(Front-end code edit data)
--- START ---
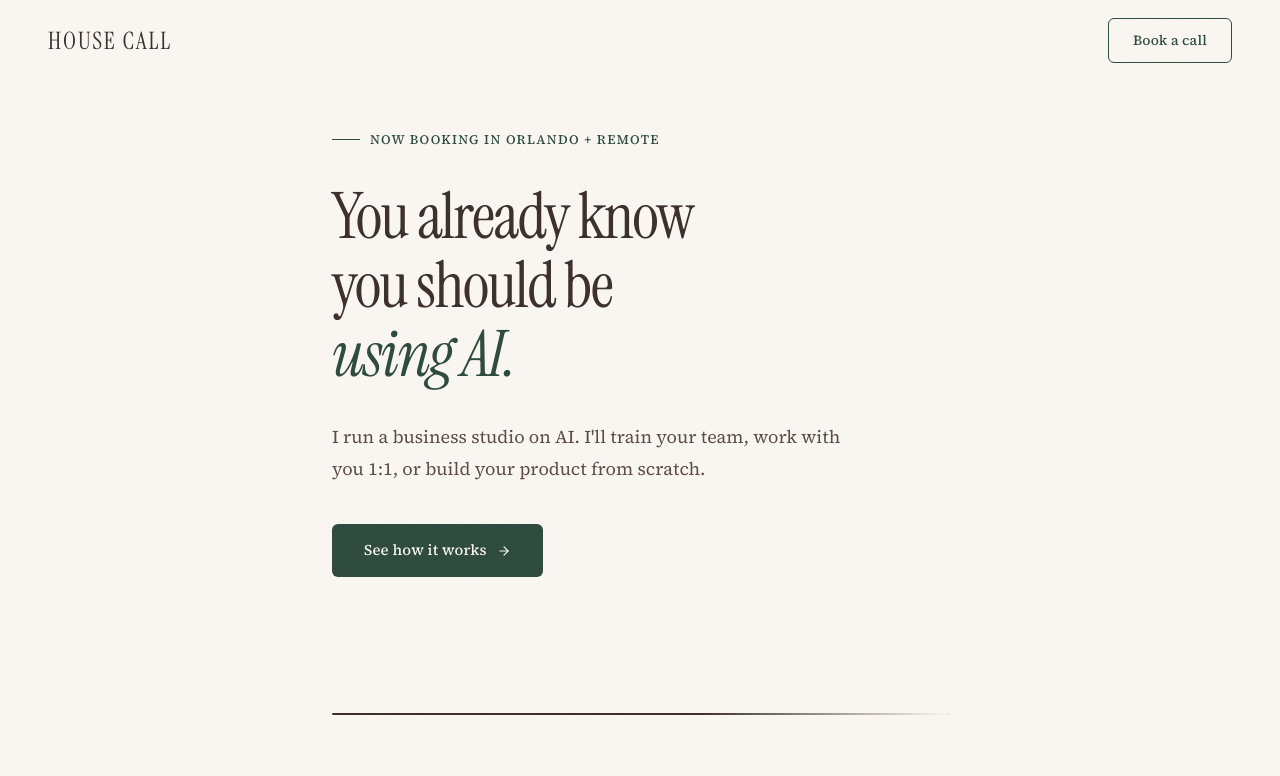
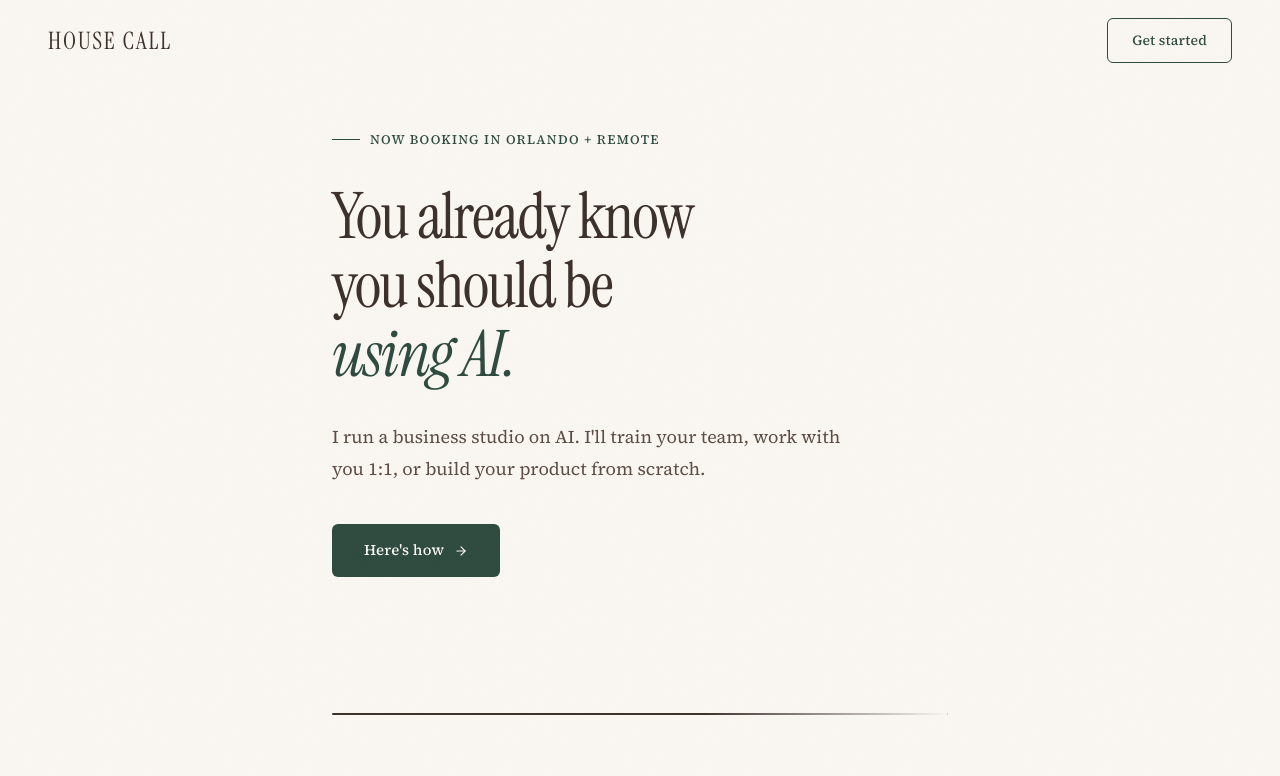
Before and after one commit to samrahim8/housecall, a website: page index.html in a window 1280 px wide. Shown: the top 776 px of the page. Drawn offline with Linux system fonts and the light colour scheme.

Commit message:
Update CTAs: nav Get started, hero Here's how

```diff
--- a/index.html
+++ b/index.html
@@ -772,7 +772,7 @@
 
     <nav id="nav">
         <div class="nav-mark">House Call</div>
-        <a href="#book" class="nav-cta">Book a call</a>
+        <a href="#book" class="nav-cta">Get started</a>
     </nav>
 
     <main class="container">
@@ -784,7 +784,7 @@
             <p class="hero-body animate animate-d3">I run a business studio on AI. I'll train your team, work with you 1:1, or build your product from scratch.</p>
             <div class="animate animate-d4">
                 <a href="#how-it-works" class="btn-primary">
-                    See how it works
+                    Here's how
                     <svg xmlns="http://www.w3.org/2000/svg" viewBox="0 0 24 24" fill="none" stroke-width="2" stroke-linecap="round" stroke-linejoin="round"><line x1="5" y1="12" x2="19" y2="12"/><polyline points="12 5 19 12 12 19"/></svg>
                 </a>
             </div>
```
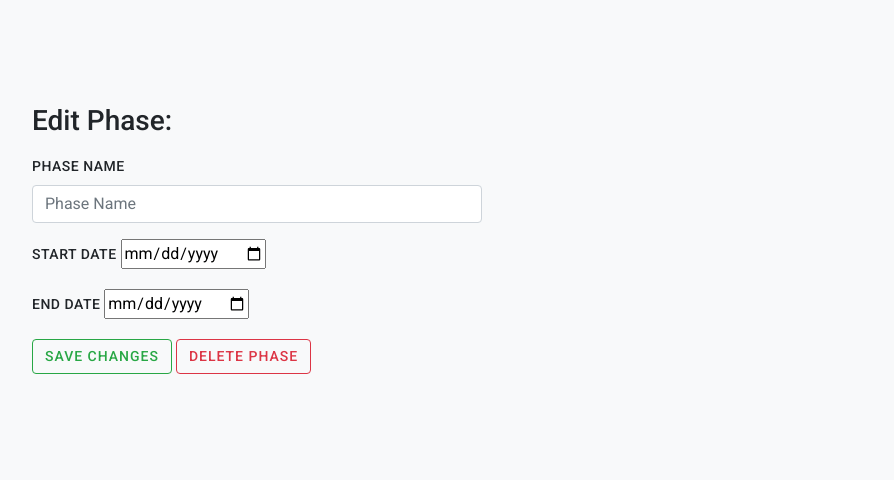
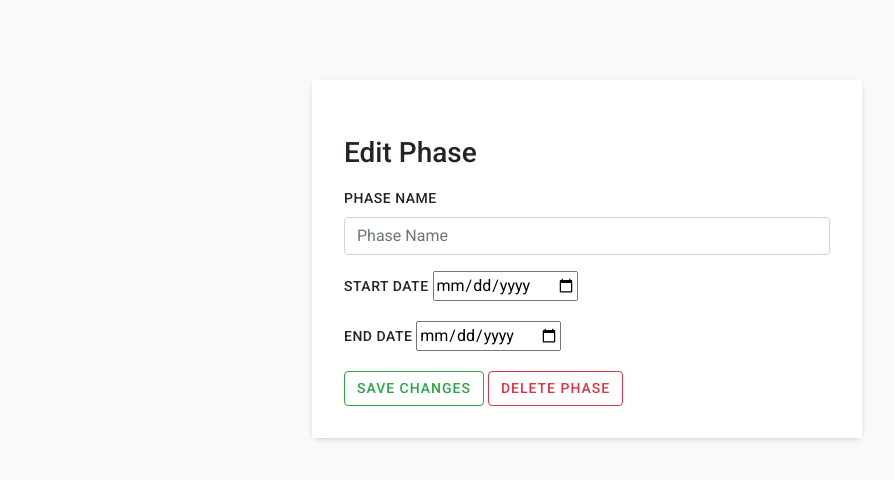
Before and after one commit to SergiOca87/capstone, a Django app: template templates/edit_phase.html in a window 1280 px wide. Shown: the part 16-496 px from the top of the page, without its empty margins (53-947 px from the left). Run offline with Django 3.2, Linux system fonts and the light colour scheme; the template is opened without the code that fills it, so the values that code supplies are empty; some libraries are stand-ins or nearby versions.

Commit message:
delete phase and form styles

```diff
--- a/static/styles.css
+++ b/static/styles.css
@@ -62,15 +62,19 @@ body {
 }
 
 .list-group-item span,
-.phase-form label {
+label {
   font-weight: 500;
   text-transform: uppercase;
   font-size: 14px;
   letter-spacing: 0.5px;
 }
 
-.phase-form {
-  max-width: 450px;
+.form-wrap {
+  max-width: 550px;
+  padding: 2rem;
+  background-color: #fff;
+  margin: 0 auto;
+  box-shadow: 0 2px 7px -3px rgba(0, 0, 0, 0.3);
 }
 
 .user-avatar {
--- a/templates/edit_phase.html
+++ b/templates/edit_phase.html
@@ -2,8 +2,9 @@
 
 {% block body %}
 
-    <h3 class="mt-4 mb-3">Edit Phase:</h3>
-    <form class="phase-form" method="POST" action="{% url 'edit_phase' phase.id %}">
+    <div class="form-wrap">
+        <h3 class="mt-4 mb-3">Edit Phase</h3>
+        <form method="POST" action="{% url 'edit_phase' phase.id %}">
             <!-- {% csrf_token %} -->
             <div class="form-group">
                 <label for="name">Phase Name</label>
@@ -23,7 +24,7 @@
             </div> -->
             <input type="submit" class="btn btn-outline-success" value="Save Changes">
             <a href="{% url 'delete_phase' phase.id %}" class="btn btn-outline-danger">Delete Phase</a>
-
         </form>
+    </div>
 
 {% endblock %}
--- a/templates/edit_profile.html
+++ b/templates/edit_profile.html
@@ -1,8 +1,9 @@
 {% extends "layout.html" %}
 {% block body %}
 
-    <h3 class="mt-4 mb-3">Edit Profile:</h3>
-    <form action="{% url 'edit_profile' user.id %}" method="post" class="phase-form">
+    <div class="form-wrap">
+        <h3 class="mt-4 mb-3">Edit Profile</h3>
+        <form action="{% url 'edit_profile' user.id %}" method="post">
             {% csrf_token %}
             <div class="form-group">
                 <label for="username">Edit Username</label>
@@ -14,5 +15,6 @@
             </div>
             <input class="btn btn-primary" type="submit" value="Save Changes">
         </form>
+    </div>
 
 {% endblock %}
--- a/templates/index.html
+++ b/templates/index.html
@@ -6,7 +6,7 @@
         {% if user.is_authenticated %}
         <div class="user-wrap d-flex">
             <h2 class="mb-5 ">Welcome {{user.username}}</h2>
-            <img class="user-avatar ml-2" src="https://eu.ui-avatars.com/api/?name={{ user.username }}?background={{ user.user_color }}" alt="{{ user.username }}">
+            <img class="user-avatar ml-2" src="https://eu.ui-avatars.com/api/?name={{ user.username }}&background={{ user.user_color|slice:'1:' }}" alt="{{ user.username }}">
         </div>
             <div class="row">
                 <div class="col-md-4">
```
Also changed, not shown: templates/edit_project.html (added, +27 -0 lines), templates/new.html (+8 -13 lines), templates/project.html (+5 -7 lines), views.py (+23 -19 lines). Lines whose indentation alone changed are shown as unchanged.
--- END ---
[Directions for this task] Send back every record exactly as it stands, except the pictures.

[Task solution]
Before and after one commit to samrahim8/housecall, a website: page index.html in a window 1280 px wide. Shown: the top 776 px of the page. Drawn offline with Linux system fonts and the light colour scheme.

Commit message:
Update CTAs: nav Get started, hero Here's how

```diff
--- a/index.html
+++ b/index.html
@@ -772,7 +772,7 @@
 
     <nav id="nav">
         <div class="nav-mark">House Call</div>
-        <a href="#book" class="nav-cta">Book a call</a>
+        <a href="#book" class="nav-cta">Get started</a>
     </nav>
 
     <main class="container">
@@ -784,7 +784,7 @@
             <p class="hero-body animate animate-d3">I run a business studio on AI. I'll train your team, work with you 1:1, or build your product from scratch.</p>
             <div class="animate animate-d4">
                 <a href="#how-it-works" class="btn-primary">
-                    See how it works
+                    Here's how
                     <svg xmlns="http://www.w3.org/2000/svg" viewBox="0 0 24 24" fill="none" stroke-width="2" stroke-linecap="round" stroke-linejoin="round"><line x1="5" y1="12" x2="19" y2="12"/><polyline points="12 5 19 12 12 19"/></svg>
                 </a>
             </div>
```
Before and after one commit to SergiOca87/capstone, a Django app: template templates/edit_phase.html in a window 1280 px wide. Shown: the part 16-496 px from the top of the page, without its empty margins (53-947 px from the left). Run offline with Django 3.2, Linux system fonts and the light colour scheme; the template is opened without the code that fills it, so the values that code supplies are empty; some libraries are stand-ins or nearby versions.

Commit message:
delete phase and form styles

```diff
--- a/static/styles.css
+++ b/static/styles.css
@@ -62,15 +62,19 @@ body {
 }
 
 .list-group-item span,
-.phase-form label {
+label {
   font-weight: 500;
   text-transform: uppercase;
   font-size: 14px;
   letter-spacing: 0.5px;
 }
 
-.phase-form {
-  max-width: 450px;
+.form-wrap {
+  max-width: 550px;
+  padding: 2rem;
+  background-color: #fff;
+  margin: 0 auto;
+  box-shadow: 0 2px 7px -3px rgba(0, 0, 0, 0.3);
 }
 
 .user-avatar {
--- a/templates/edit_phase.html
+++ b/templates/edit_phase.html
@@ -2,8 +2,9 @@
 
 {% block body %}
 
-    <h3 class="mt-4 mb-3">Edit Phase:</h3>
-    <form class="phase-form" method="POST" action="{% url 'edit_phase' phase.id %}">
+    <div class="form-wrap">
+        <h3 class="mt-4 mb-3">Edit Phase</h3>
+        <form method="POST" action="{% url 'edit_phase' phase.id %}">
             <!-- {% csrf_token %} -->
             <div class="form-group">
                 <label for="name">Phase Name</label>
@@ -23,7 +24,7 @@
             </div> -->
             <input type="submit" class="btn btn-outline-success" value="Save Changes">
             <a href="{% url 'delete_phase' phase.id %}" class="btn btn-outline-danger">Delete Phase</a>
-
         </form>
+    </div>
 
 {% endblock %}
--- a/templates/edit_profile.html
+++ b/templates/edit_profile.html
@@ -1,8 +1,9 @@
 {% extends "layout.html" %}
 {% block body %}
 
-    <h3 class="mt-4 mb-3">Edit Profile:</h3>
-    <form action="{% url 'edit_profile' user.id %}" method="post" class="phase-form">
+    <div class="form-wrap">
+        <h3 class="mt-4 mb-3">Edit Profile</h3>
+        <form action="{% url 'edit_profile' user.id %}" method="post">
             {% csrf_token %}
             <div class="form-group">
                 <label for="username">Edit Username</label>
@@ -14,5 +15,6 @@
             </div>
             <input class="btn btn-primary" type="submit" value="Save Changes">
         </form>
+    </div>
 
 {% endblock %}
--- a/templates/index.html
+++ b/templates/index.html
@@ -6,7 +6,7 @@
         {% if user.is_authenticated %}
         <div class="user-wrap d-flex">
             <h2 class="mb-5 ">Welcome {{user.username}}</h2>
-            <img class="user-avatar ml-2" src="https://eu.ui-avatars.com/api/?name={{ user.username }}?background={{ user.user_color }}" alt="{{ user.username }}">
+            <img class="user-avatar ml-2" src="https://eu.ui-avatars.com/api/?name={{ user.username }}&background={{ user.user_color|slice:'1:' }}" alt="{{ user.username }}">
         </div>
             <div class="row">
                 <div class="col-md-4">
```
Also changed, not shown: templates/edit_project.html (added, +27 -0 lines), templates/new.html (+8 -13 lines), templates/project.html (+5 -7 lines), views.py (+23 -19 lines). Lines whose indentation alone changed are shown as unchanged.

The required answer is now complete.